• Version difference data:
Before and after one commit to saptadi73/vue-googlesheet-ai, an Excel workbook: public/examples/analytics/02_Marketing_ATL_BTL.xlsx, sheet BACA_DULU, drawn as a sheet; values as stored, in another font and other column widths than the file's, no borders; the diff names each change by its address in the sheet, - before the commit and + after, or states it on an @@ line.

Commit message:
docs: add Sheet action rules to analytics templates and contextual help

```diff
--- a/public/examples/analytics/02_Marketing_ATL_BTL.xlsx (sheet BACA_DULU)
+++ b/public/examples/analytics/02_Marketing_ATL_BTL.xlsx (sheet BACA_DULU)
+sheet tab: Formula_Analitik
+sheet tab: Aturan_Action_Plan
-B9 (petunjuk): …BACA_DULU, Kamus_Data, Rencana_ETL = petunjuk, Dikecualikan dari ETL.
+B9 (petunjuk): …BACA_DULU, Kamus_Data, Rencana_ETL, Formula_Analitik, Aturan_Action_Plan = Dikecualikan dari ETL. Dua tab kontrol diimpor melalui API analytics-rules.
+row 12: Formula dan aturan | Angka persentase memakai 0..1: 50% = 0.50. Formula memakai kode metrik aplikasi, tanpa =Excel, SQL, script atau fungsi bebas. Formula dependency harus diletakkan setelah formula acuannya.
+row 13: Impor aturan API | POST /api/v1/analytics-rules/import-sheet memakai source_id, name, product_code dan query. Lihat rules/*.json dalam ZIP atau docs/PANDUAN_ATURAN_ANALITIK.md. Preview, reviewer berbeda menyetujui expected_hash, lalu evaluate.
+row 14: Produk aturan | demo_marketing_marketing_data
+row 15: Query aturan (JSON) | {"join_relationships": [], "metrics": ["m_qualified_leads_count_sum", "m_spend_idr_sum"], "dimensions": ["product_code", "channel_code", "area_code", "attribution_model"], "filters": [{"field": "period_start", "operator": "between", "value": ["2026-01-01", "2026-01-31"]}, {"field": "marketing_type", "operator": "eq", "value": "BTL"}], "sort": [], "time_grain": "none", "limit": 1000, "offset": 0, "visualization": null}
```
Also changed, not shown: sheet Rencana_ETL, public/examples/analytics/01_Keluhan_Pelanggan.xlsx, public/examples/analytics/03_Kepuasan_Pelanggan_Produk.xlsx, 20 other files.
==
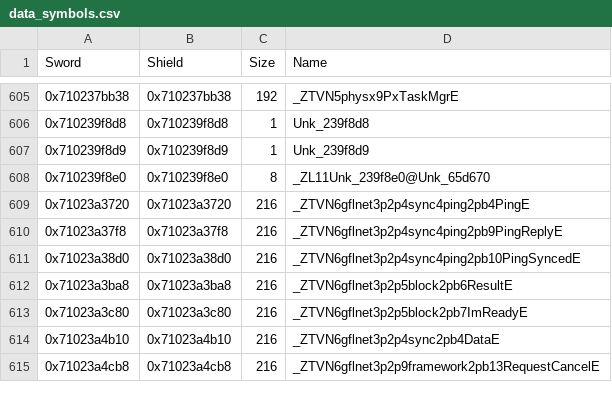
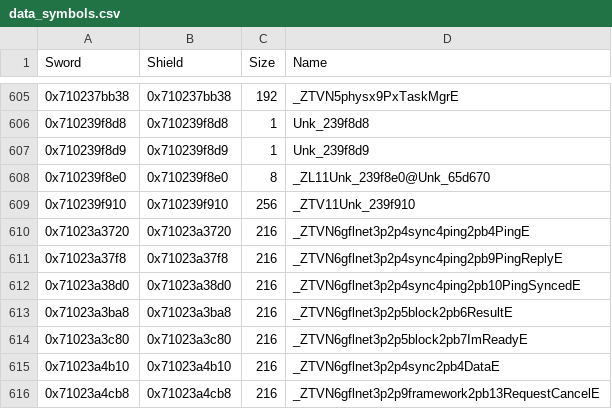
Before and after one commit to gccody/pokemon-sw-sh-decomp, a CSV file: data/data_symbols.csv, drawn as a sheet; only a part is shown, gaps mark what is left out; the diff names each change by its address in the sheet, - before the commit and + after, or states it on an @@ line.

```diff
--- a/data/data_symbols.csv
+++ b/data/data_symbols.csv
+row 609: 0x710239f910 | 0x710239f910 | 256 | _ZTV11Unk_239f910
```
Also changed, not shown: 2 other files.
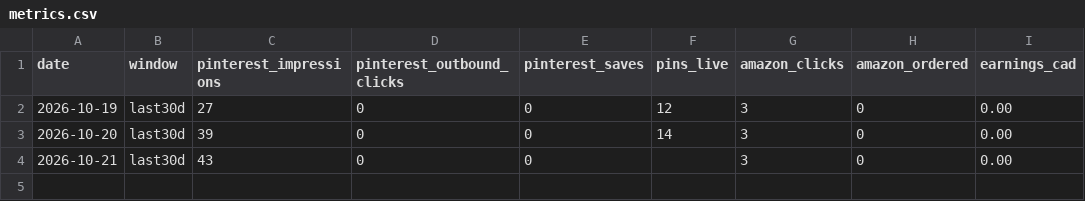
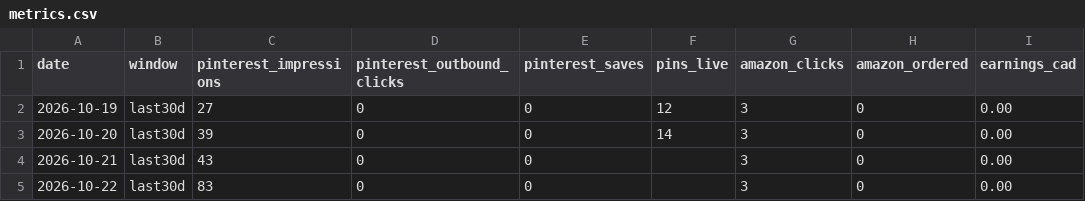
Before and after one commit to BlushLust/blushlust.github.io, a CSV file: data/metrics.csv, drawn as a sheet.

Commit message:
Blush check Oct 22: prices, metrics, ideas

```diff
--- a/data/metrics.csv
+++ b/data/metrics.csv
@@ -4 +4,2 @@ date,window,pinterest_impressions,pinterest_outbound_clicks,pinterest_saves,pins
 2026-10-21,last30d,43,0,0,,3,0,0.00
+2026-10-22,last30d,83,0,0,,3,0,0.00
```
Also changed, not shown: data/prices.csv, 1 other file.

• Goal of the exercise:
In the entries above, find the line that contains "Before and after one commit to gccody/pokemon-sw-sh-decomp, a" and the line that contains "Also changed, not shown: data/prices.csv, 1". Reproduce exactly those two lines and every line between them, but not the pictures.

• Response to this exercise:
Before and after one commit to gccody/pokemon-sw-sh-decomp, a CSV file: data/data_symbols.csv, drawn as a sheet; only a part is shown, gaps mark what is left out; the diff names each change by its address in the sheet, - before the commit and + after, or states it on an @@ line.

```diff
--- a/data/data_symbols.csv
+++ b/data/data_symbols.csv
+row 609: 0x710239f910 | 0x710239f910 | 256 | _ZTV11Unk_239f910
```
Also changed, not shown: 2 other files.
Before and after one commit to BlushLust/blushlust.github.io, a CSV file: data/metrics.csv, drawn as a sheet.

Commit message:
Blush check Oct 22: prices, metrics, ideas

```diff
--- a/data/metrics.csv
+++ b/data/metrics.csv
@@ -4 +4,2 @@ date,window,pinterest_impressions,pinterest_outbound_clicks,pinterest_saves,pins
 2026-10-21,last30d,43,0,0,,3,0,0.00
+2026-10-22,last30d,83,0,0,,3,0,0.00
```
Also changed, not shown: data/prices.csv, 1 other file.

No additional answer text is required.